I just wanted to mention something because I know if I think of it during the holidays then many other survivors probably do.  When Thanksgiving would come around, for too many years, I would think of suicide.  This stretch of time, from Thanksgiving all the way up to New Years, has always seemed so hard for me to get through. 

My life has changed quite a bit now.  I have more reasons to be living than at any time in my life.  My beautiful wife and daughter.  My friends, including all of you here who know personally why we think of suicide.  Even with all of that, my heart still pulls toward that feeling.

About ten years ago, I used to scramble alone to the top of mountains and, if there was a cliff, I would stand on the edge and think how little I had to live for.  I wondered who would really care if I fell here.  Sometimes I would climb down cliff faces to ledges.  I told myself that if I fell then I was just meant to.

So I scrambled to the top of Mt. Higgins.  It was known for having a high precipice at the summit.  When I got to the top, I was alone.  So I stood at the edge of the precipice and did the thing I always do.  Wonder if I mattered.  I think that was the closest I ever came to just choosing to fall.  I heard some low yelping behind me.  It was a dog.  My dog Scout.  It may sound weird but I think he sensed what was going on.  I had forgotten he was even there.  But I didn’t have the heart to leave him alone.  So we hiked back down together. 

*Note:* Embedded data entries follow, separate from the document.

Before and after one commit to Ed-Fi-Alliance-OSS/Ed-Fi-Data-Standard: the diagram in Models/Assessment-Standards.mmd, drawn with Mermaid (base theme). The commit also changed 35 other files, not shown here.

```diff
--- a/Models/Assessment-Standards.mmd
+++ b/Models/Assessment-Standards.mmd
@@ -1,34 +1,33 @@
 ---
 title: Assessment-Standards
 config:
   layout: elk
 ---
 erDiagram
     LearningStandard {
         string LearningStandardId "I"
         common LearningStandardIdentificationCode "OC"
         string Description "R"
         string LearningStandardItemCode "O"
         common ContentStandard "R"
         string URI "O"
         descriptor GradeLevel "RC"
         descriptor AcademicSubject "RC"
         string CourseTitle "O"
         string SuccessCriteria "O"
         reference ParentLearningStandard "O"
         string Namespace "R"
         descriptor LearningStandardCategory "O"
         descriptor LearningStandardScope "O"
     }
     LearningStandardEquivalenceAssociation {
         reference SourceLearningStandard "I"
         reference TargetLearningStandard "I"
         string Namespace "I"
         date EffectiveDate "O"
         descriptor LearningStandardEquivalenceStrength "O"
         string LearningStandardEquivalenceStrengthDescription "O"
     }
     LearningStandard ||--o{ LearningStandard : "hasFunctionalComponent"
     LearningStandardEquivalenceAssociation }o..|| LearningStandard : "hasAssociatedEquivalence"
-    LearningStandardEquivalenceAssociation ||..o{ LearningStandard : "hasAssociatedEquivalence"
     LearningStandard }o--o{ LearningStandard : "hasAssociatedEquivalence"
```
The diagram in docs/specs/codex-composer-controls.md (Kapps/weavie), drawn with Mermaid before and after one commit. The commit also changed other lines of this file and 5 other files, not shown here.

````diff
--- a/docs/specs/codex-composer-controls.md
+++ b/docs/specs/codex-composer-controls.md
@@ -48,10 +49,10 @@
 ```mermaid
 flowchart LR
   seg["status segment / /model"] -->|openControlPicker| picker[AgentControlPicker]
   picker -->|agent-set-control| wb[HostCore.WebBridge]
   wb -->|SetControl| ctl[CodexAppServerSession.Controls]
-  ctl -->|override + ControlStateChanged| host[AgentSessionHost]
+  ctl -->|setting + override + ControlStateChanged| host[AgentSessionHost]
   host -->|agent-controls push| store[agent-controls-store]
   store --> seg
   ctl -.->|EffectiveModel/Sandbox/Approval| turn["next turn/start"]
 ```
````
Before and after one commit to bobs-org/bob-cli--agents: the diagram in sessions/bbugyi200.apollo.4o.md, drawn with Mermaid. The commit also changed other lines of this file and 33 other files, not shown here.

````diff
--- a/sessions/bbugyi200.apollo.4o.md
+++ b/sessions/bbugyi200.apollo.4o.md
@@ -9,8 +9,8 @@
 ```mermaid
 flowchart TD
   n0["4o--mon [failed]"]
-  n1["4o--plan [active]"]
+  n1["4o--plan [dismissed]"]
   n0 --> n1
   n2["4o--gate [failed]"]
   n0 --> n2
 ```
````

Before we left, I took a picture of old Scout, at the edge of the precipice.  Ironically it’s one of my mothers favorite pictures.  She blew it up and put it prominently on the mantle of her fireplace.  Scout has long since passed away.  But every holiday, when I come home I look right at it.  It reminds me that no matter what there is always someone who loves me and will miss me if I leave.  It’s something all of us should remember.

Happy Thanksgiving!

Chris